(Task to complete): Every line of the listing should be retyped exactly, but none of the pictures should be.

(Source information):
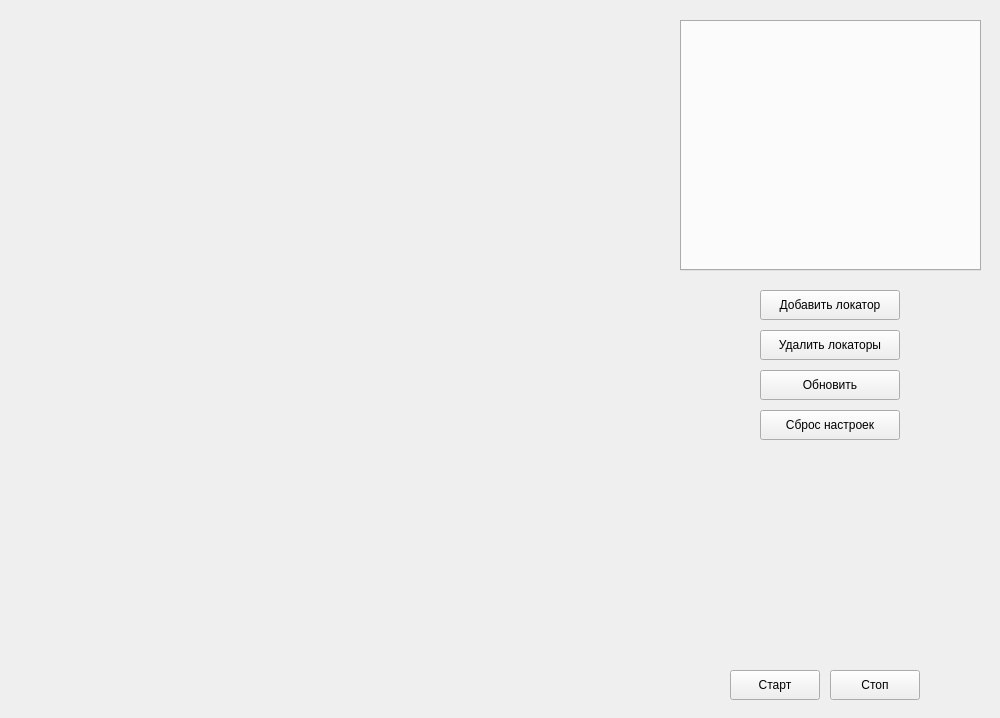
Above: widget.ui from MAPSWorks/superpos before the change. Below: the same form after it.
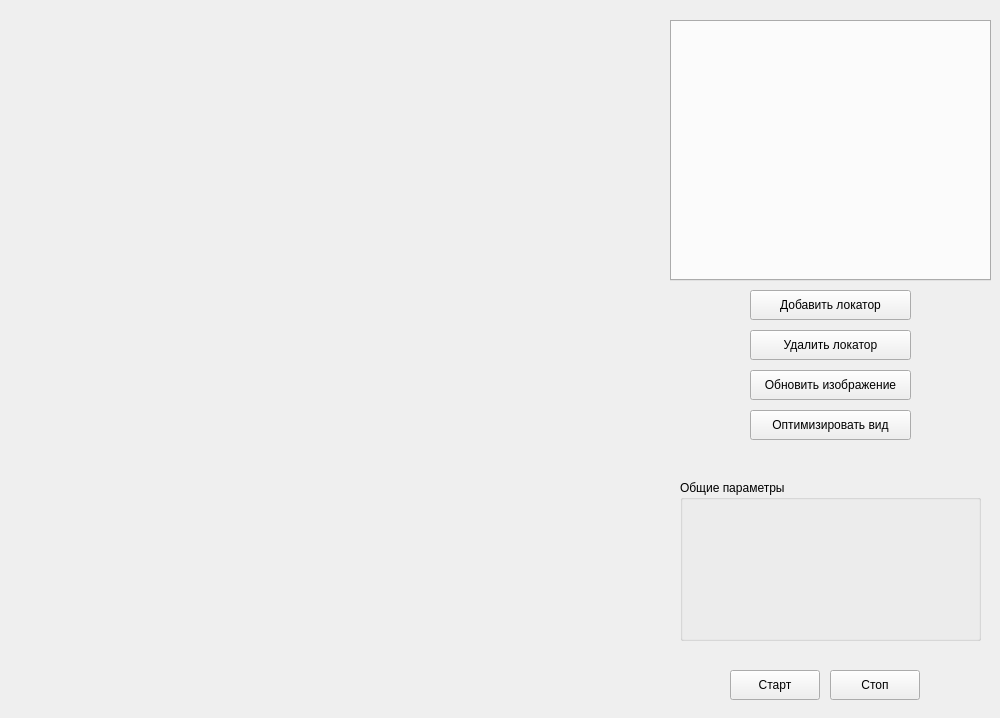
That is the form after the change.

Diff of the .ui file:
```diff
--- a/widget.ui
+++ b/widget.ui
@@ -10,28 +10,34 @@
     <height>718</height>
    </rect>
   </property>
+  <property name="sizePolicy">
+   <sizepolicy hsizetype="Expanding" vsizetype="Preferred">
+    <horstretch>0</horstretch>
+    <verstretch>0</verstretch>
+   </sizepolicy>
+  </property>
   <property name="windowTitle">
    <string>Widget</string>
   </property>
   <widget class="QPushButton" name="pbUpdate">
    <property name="geometry">
     <rect>
-     <x>760</x>
+     <x>750</x>
      <y>370</y>
-     <width>140</width>
+     <width>161</width>
      <height>30</height>
     </rect>
    </property>
    <property name="text">
-    <string>Обновить</string>
+    <string>Обновить изображение</string>
    </property>
   </widget>
   <widget class="QPushButton" name="pbAddLoc">
    <property name="geometry">
     <rect>
-     <x>760</x>
+     <x>750</x>
      <y>290</y>
-     <width>140</width>
+     <width>161</width>
      <height>30</height>
     </rect>
    </property>
@@ -42,23 +48,23 @@
   <widget class="QPushButton" name="pbDelLoc">
    <property name="geometry">
     <rect>
-     <x>760</x>
+     <x>750</x>
      <y>330</y>
-     <width>140</width>
+     <width>161</width>
      <height>30</height>
     </rect>
    </property>
    <property name="text">
-    <string>Удалить локаторы</string>
+    <string>Удалить локатор</string>
    </property>
   </widget>
   <widget class="QTabWidget" name="tabWidget">
    <property name="geometry">
     <rect>
-     <x>680</x>
+     <x>670</x>
      <y>20</y>
-     <width>301</width>
-     <height>251</height>
+     <width>321</width>
+     <height>261</height>
     </rect>
    </property>
    <property name="currentIndex">
@@ -68,14 +74,14 @@
   <widget class="QPushButton" name="pbReset">
    <property name="geometry">
     <rect>
-     <x>760</x>
+     <x>750</x>
      <y>410</y>
-     <width>140</width>
+     <width>161</width>
      <height>30</height>
     </rect>
    </property>
    <property name="text">
-    <string>Сброс настроек</string>
+    <string>Оптимизировать вид</string>
    </property>
   </widget>
   <widget class="QPushButton" name="pbStartImit">
@@ -104,6 +110,25 @@
     <string>Стоп</string>
    </property>
   </widget>
+  <widget class="QGroupBox" name="groupBox">
+   <property name="geometry">
+    <rect>
+     <x>680</x>
+     <y>480</y>
+     <width>301</width>
+     <height>161</height>
+    </rect>
+   </property>
+   <property name="sizePolicy">
+    <sizepolicy hsizetype="Expanding" vsizetype="Expanding">
+     <horstretch>0</horstretch>
+     <verstretch>0</verstretch>
+    </sizepolicy>
+   </property>
+   <property name="title">
+    <string>Общие параметры</string>
+   </property>
+  </widget>
  </widget>
  <layoutdefault spacing="6" margin="11"/>
  <resources/>
```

(Task solution):
Above: widget.ui from MAPSWorks/superpos before the change. Below: the same form after it.
That is the form after the change.

Diff of the .ui file:
```diff
--- a/widget.ui
+++ b/widget.ui
@@ -10,28 +10,34 @@
     <height>718</height>
    </rect>
   </property>
+  <property name="sizePolicy">
+   <sizepolicy hsizetype="Expanding" vsizetype="Preferred">
+    <horstretch>0</horstretch>
+    <verstretch>0</verstretch>
+   </sizepolicy>
+  </property>
   <property name="windowTitle">
    <string>Widget</string>
   </property>
   <widget class="QPushButton" name="pbUpdate">
    <property name="geometry">
     <rect>
-     <x>760</x>
+     <x>750</x>
      <y>370</y>
-     <width>140</width>
+     <width>161</width>
      <height>30</height>
     </rect>
    </property>
    <property name="text">
-    <string>Обновить</string>
+    <string>Обновить изображение</string>
    </property>
   </widget>
   <widget class="QPushButton" name="pbAddLoc">
    <property name="geometry">
     <rect>
-     <x>760</x>
+     <x>750</x>
      <y>290</y>
-     <width>140</width>
+     <width>161</width>
      <height>30</height>
     </rect>
    </property>
@@ -42,23 +48,23 @@
   <widget class="QPushButton" name="pbDelLoc">
    <property name="geometry">
     <rect>
-     <x>760</x>
+     <x>750</x>
      <y>330</y>
-     <width>140</width>
+     <width>161</width>
      <height>30</height>
     </rect>
    </property>
    <property name="text">
-    <string>Удалить локаторы</string>
+    <string>Удалить локатор</string>
    </property>
   </widget>
   <widget class="QTabWidget" name="tabWidget">
    <property name="geometry">
     <rect>
-     <x>680</x>
+     <x>670</x>
      <y>20</y>
-     <width>301</width>
-     <height>251</height>
+     <width>321</width>
+     <height>261</height>
     </rect>
    </property>
    <property name="currentIndex">
@@ -68,14 +74,14 @@
   <widget class="QPushButton" name="pbReset">
    <property name="geometry">
     <rect>
-     <x>760</x>
+     <x>750</x>
      <y>410</y>
-     <width>140</width>
+     <width>161</width>
      <height>30</height>
     </rect>
    </property>
    <property name="text">
-    <string>Сброс настроек</string>
+    <string>Оптимизировать вид</string>
    </property>
   </widget>
   <widget class="QPushButton" name="pbStartImit">
@@ -104,6 +110,25 @@
     <string>Стоп</string>
    </property>
   </widget>
+  <widget class="QGroupBox" name="groupBox">
+   <property name="geometry">
+    <rect>
+     <x>680</x>
+     <y>480</y>
+     <width>301</width>
+     <height>161</height>
+    </rect>
+   </property>
+   <property name="sizePolicy">
+    <sizepolicy hsizetype="Expanding" vsizetype="Expanding">
+     <horstretch>0</horstretch>
+     <verstretch>0</verstretch>
+    </sizepolicy>
+   </property>
+   <property name="title">
+    <string>Общие параметры</string>
+   </property>
+  </widget>
  </widget>
  <layoutdefault spacing="6" margin="11"/>
  <resources/>
```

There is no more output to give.